In 2019, he got the opportunity to be a postdoctoral researcher at RIKEN AIP, working with Masashi Sugiyama, he thought it was time to move on to something else and started his exploration of adversarial learning. “I hope to do something else to push my knowledge boundary,” says Dr. Han, who received the RIKEN BAIHO Award (2019), RGC Early Career Scheme (2020) and NSFC Young Scientists Fund (2020). “In fact, my research transition comes very naturally in these several years. I just use my domain knowledge to catch up with the trend and I’m still evolving.”
As a promising researcher, Dr. Han aspires to create greater impact to the industry and society with his machine learning research efforts and results. One of his ways to achieve that is sharing his weakly supervised learning algorithms online. “I open source a lot of codes online and my papers are getting citations, which means that I’ve already made an impact to the academic society,” he says. “I hope to continuously open source my research codes, so all the young and junior students can learn that research can be reproducible. That’s very important. The reason why computer science and machine learning can be developed so quickly is because most of the researchers open source their codes and contribute to the computer science society.”
Dr. Han also collaborates with companies such as Alibaba and Tencent to work on his federated learning and graph learning projects. For example, Device-Cloud Collaborative Learning for Recommendation, one of his works collaborating with Alibaba Research, was published in top-tier data science conference KDD2021 recently. “Federated learning is growingly important nowadays. Its high level concept is that you don’t need to distribute the data to a centralized server, instead the data is kept on your mobile phone and that would preserve user’s privacy,” he says.
In the near future, Dr. Han would like to focus more on causal representation learning well as trustworthy machine learning. “As a young researcher, I can’t just stay in my comfort zone. I can’t stay in the label-noise and adversarial area for my whole life. I need to delve into more new areas, such as causal representation learning” he says.
Now juggling his research and teaching with his family life, the dedicated researcher says he hopes he could have 48 hours a day. Meanwhile, he is grateful for all the helps and guidance from the faculty members and supporting staff in the Department of Computer Science at HKBU. “I truly appreciate the research atmosphere here, and HKBU Department of Computer Science is like a warm family” says Dr. Han. “I hope more young researchers can join us and work with us together.
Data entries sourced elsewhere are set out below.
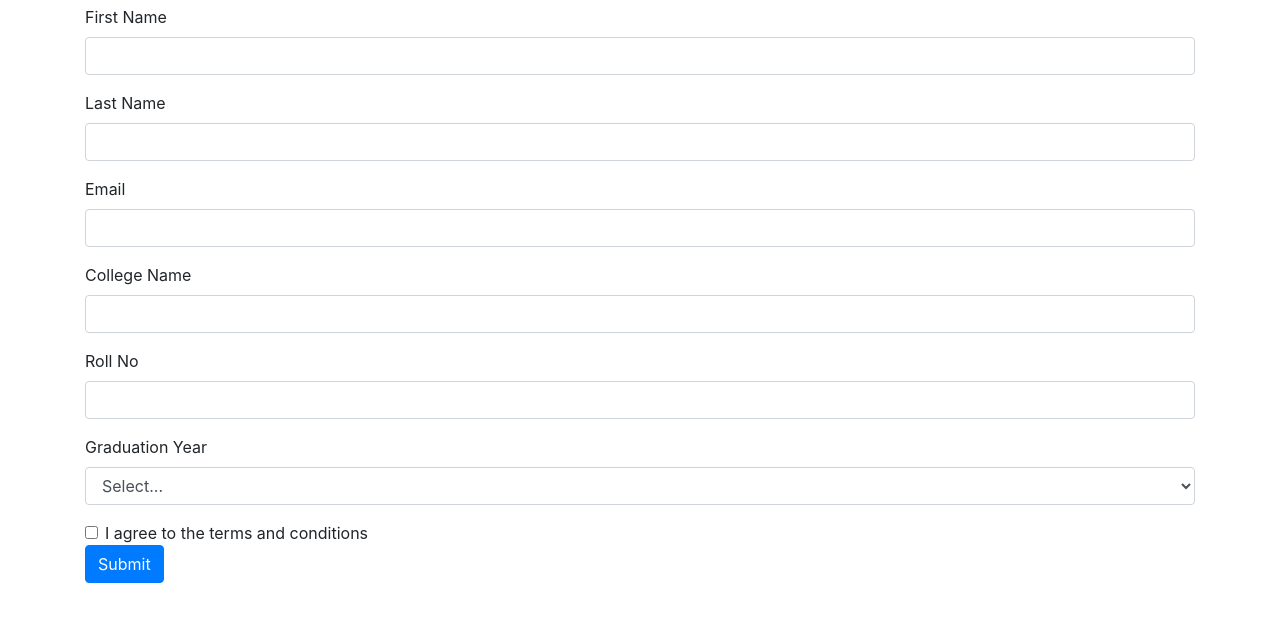
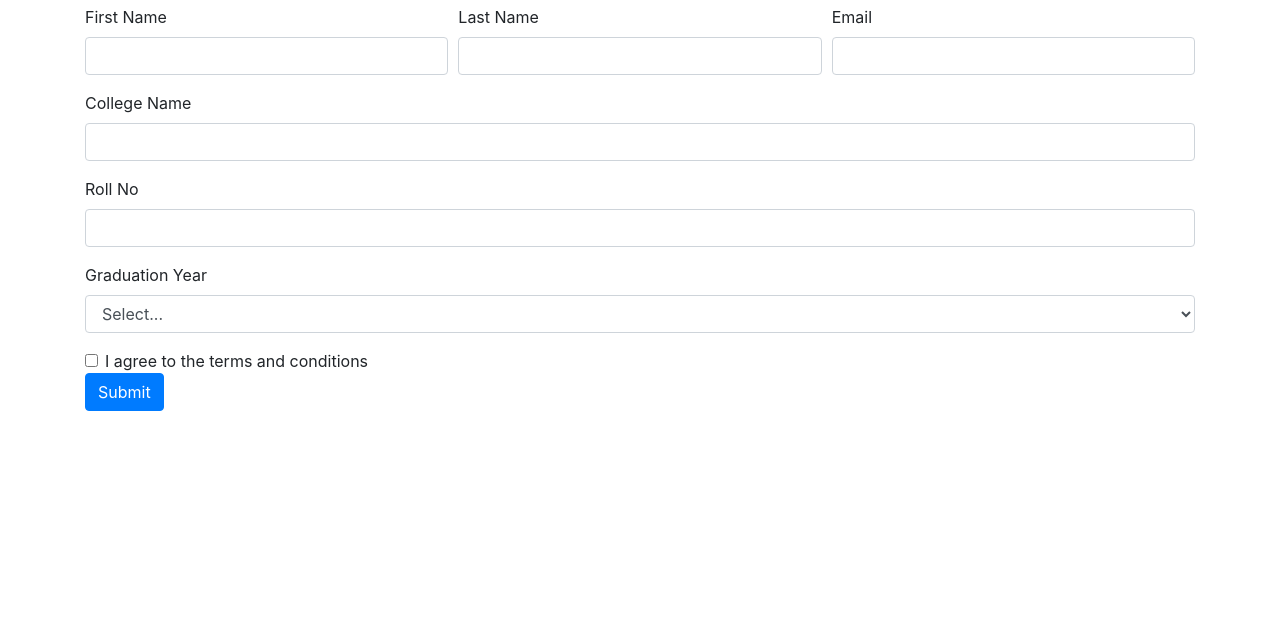
Before and after one commit to acciojob/bootstrap-form-easy-Gokleshchaudhary, a website: page main.html in a window 1280 px wide. Shown: the part 89-710 px from the top of the page. Drawn offline with nearby package versions, Linux system fonts and the light colour scheme.

Commit message:
created a submission

```diff
--- a/main.html
+++ b/main.html
@@ -10,20 +10,22 @@
     <div class="container mt-5">
         <h2>Intern Application Form</h2>
         <form id="internForm" novalidate>
-            <div class="form-group">
+            <div class="form-row">
+                <div class="form-group col-md-4">
                     <label for="first-name-input">First Name</label>
                     <input type="text" class="form-control" id="first-name-input" required>
                     <div class="invalid-feedback">Please enter your first name.</div>
                 </div>
-            <div class="form-group">
+                <div class="form-group col-md-4">
                     <label for="last-name-input">Last Name</label>
                     <input type="text" class="form-control" id="last-name-input" required>
                     <div class="invalid-feedback">Please enter your last name.</div>
                 </div>
-            <div class="form-group">
+                <div class="form-group col-md-4">
                     <label for="email-input">Email</label>
                     <input type="email" class="form-control" id="email-input" required>
                     <div class="invalid-feedback">Please enter a valid email.</div>
+                </div>
             </div>
             <div class="form-group">
                 <label for="college-input">College Name</label>
```
Lines whose indentation alone changed are shown as unchanged.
All the senior professors here are very nice to help your research, teaching and guiding you to build up your career.”